WORK INSTRUCTION:
Check the entries below for lines with "notebook"; report only how many there are.

SUPPLIED RECORDS:
● ● ● ●
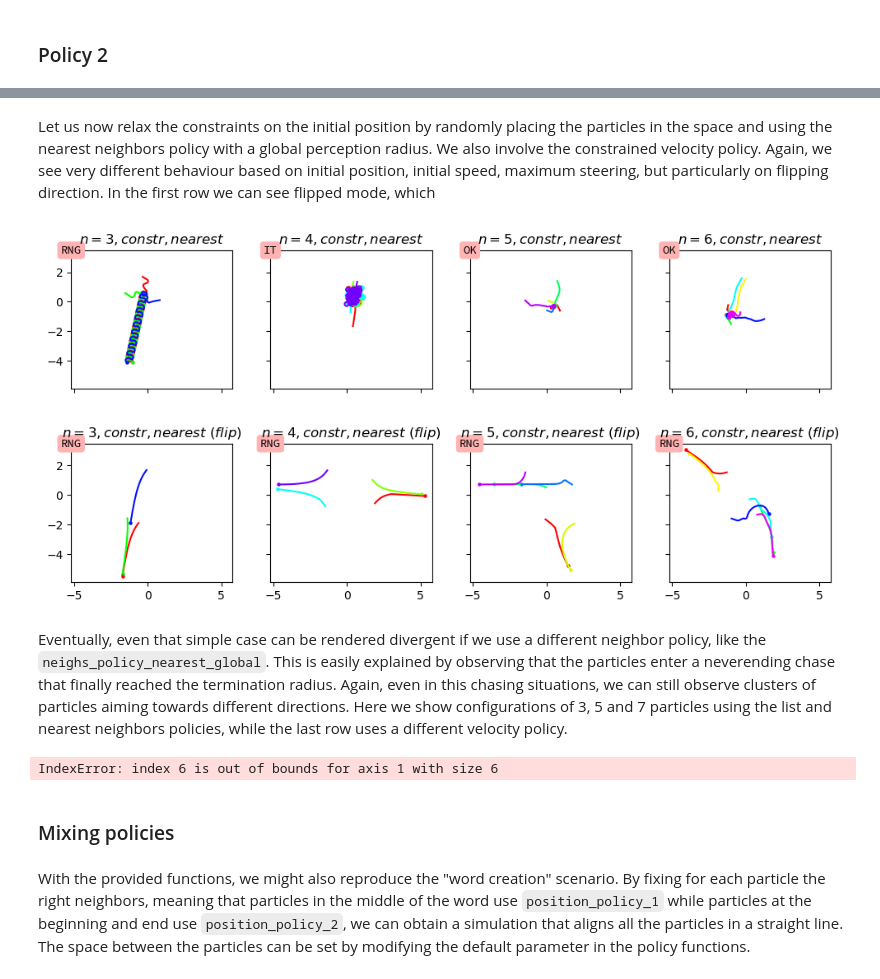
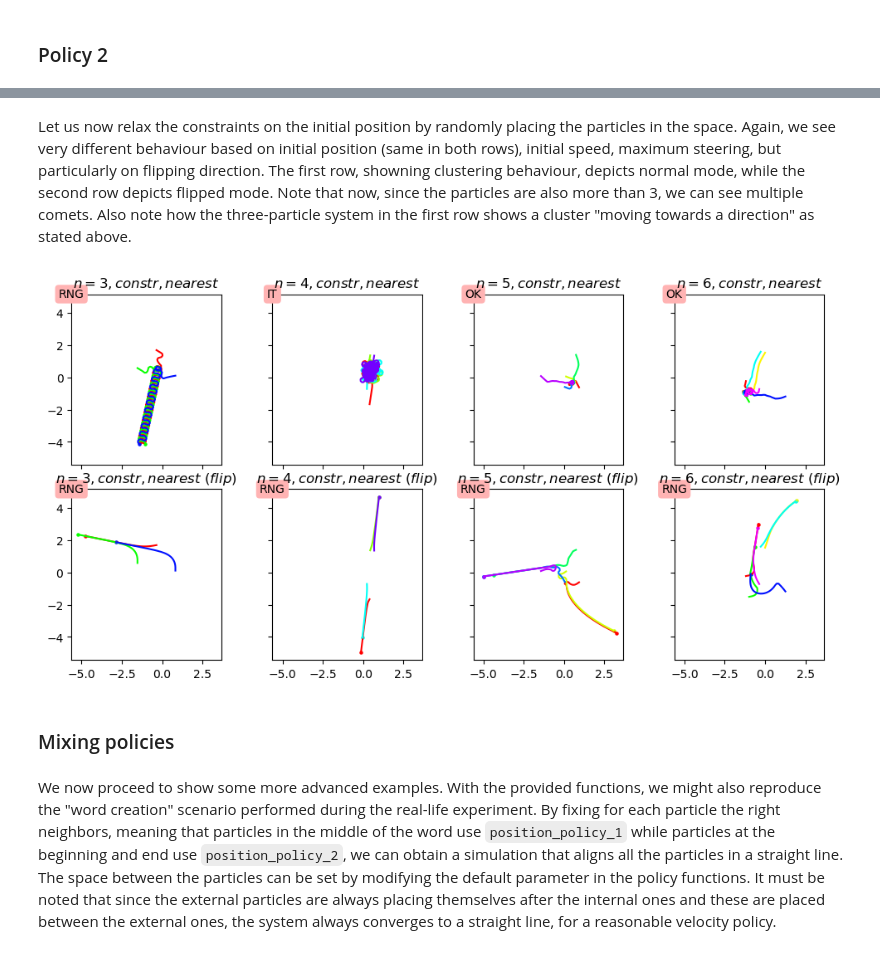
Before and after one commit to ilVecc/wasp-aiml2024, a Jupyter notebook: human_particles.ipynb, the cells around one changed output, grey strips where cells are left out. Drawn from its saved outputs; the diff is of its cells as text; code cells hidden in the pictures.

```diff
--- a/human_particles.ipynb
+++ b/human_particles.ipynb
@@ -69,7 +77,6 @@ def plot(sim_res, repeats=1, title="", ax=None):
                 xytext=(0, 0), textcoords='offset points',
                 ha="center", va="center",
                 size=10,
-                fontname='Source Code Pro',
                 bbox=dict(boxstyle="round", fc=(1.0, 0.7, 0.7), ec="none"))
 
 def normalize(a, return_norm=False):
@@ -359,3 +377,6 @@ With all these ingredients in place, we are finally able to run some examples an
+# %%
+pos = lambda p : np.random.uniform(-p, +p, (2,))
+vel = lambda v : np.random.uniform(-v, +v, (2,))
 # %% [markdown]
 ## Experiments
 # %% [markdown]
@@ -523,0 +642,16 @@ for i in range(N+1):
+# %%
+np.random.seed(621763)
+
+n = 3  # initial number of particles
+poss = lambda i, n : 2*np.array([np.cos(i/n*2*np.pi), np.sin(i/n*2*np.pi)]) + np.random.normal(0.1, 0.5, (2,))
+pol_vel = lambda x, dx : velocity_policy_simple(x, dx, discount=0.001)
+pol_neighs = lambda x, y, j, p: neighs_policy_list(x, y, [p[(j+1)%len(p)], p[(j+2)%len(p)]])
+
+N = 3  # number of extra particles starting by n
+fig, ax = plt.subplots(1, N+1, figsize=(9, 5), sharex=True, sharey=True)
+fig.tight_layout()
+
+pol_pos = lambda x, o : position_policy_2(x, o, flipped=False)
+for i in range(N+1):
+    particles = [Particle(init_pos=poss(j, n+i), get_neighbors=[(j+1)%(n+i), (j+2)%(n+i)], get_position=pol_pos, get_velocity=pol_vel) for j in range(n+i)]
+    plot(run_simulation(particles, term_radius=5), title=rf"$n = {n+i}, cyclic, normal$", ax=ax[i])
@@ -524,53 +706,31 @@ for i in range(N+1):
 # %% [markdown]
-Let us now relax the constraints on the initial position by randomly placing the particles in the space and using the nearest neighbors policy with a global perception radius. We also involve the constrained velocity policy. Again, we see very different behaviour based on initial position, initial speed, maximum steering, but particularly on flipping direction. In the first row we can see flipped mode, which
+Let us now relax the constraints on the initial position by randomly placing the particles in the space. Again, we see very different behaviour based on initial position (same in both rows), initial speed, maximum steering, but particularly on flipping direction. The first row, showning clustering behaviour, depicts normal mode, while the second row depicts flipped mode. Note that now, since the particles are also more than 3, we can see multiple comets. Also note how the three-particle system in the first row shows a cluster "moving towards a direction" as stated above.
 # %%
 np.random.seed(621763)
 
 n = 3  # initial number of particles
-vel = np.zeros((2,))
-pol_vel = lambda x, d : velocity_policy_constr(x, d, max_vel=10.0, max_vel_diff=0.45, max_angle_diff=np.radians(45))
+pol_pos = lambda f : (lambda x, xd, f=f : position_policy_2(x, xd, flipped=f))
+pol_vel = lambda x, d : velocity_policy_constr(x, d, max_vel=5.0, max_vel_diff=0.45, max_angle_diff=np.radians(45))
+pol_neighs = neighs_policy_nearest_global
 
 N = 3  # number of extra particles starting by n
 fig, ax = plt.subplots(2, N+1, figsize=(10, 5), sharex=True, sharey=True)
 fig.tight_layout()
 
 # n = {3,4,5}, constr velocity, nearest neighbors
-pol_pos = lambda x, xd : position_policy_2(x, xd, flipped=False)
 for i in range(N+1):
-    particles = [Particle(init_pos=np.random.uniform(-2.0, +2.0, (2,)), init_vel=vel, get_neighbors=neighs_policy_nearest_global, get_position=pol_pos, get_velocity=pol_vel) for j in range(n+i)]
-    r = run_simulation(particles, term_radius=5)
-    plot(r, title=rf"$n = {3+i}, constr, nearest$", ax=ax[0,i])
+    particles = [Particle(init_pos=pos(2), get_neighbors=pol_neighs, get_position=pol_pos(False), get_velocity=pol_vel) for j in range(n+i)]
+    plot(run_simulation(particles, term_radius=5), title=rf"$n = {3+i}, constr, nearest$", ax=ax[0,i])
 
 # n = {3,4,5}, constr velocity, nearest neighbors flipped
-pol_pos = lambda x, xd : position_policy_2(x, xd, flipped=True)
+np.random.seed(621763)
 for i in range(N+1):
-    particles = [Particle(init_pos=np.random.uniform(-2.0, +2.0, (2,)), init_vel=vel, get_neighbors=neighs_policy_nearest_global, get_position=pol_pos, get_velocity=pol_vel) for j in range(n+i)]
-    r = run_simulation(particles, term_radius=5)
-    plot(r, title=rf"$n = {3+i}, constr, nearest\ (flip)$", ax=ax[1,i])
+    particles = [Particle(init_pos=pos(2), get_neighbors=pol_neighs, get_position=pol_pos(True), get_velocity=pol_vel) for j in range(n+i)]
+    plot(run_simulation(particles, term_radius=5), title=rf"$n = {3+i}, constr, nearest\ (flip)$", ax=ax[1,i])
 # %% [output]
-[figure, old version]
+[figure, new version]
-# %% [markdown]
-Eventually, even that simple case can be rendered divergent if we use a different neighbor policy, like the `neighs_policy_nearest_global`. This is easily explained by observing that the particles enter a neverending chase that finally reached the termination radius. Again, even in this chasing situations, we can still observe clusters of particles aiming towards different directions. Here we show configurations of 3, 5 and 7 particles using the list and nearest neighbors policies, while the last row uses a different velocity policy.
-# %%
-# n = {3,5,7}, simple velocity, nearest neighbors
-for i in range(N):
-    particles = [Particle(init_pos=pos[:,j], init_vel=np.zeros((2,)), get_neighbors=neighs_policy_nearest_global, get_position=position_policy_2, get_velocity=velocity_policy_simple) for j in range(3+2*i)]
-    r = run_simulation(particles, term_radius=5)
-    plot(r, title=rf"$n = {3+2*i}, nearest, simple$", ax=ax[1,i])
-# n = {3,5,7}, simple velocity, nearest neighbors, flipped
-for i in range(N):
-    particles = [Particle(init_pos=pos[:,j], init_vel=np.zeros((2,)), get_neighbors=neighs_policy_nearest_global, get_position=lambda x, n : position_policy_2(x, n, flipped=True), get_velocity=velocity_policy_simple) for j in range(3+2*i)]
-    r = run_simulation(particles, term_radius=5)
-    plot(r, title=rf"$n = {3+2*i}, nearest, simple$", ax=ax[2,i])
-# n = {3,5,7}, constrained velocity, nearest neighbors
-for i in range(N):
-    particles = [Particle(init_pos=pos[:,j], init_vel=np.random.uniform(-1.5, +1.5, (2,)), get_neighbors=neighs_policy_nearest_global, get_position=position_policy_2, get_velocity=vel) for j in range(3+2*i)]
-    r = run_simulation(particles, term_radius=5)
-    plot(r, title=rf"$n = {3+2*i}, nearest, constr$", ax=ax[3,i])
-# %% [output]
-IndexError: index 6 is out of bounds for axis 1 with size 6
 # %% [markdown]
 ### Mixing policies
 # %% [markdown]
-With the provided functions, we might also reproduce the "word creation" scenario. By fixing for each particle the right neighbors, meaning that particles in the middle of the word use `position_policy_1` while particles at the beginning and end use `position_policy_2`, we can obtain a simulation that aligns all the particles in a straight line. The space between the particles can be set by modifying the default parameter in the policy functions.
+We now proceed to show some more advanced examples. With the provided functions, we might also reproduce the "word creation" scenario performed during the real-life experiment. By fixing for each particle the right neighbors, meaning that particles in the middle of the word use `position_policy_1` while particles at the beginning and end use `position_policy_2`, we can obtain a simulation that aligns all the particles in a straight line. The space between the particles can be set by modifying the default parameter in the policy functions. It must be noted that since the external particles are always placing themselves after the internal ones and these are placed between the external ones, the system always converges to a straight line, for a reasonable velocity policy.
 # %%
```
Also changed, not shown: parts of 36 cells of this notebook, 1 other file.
● ● ● ●
OUTPUT OF THE EXERCISE:
2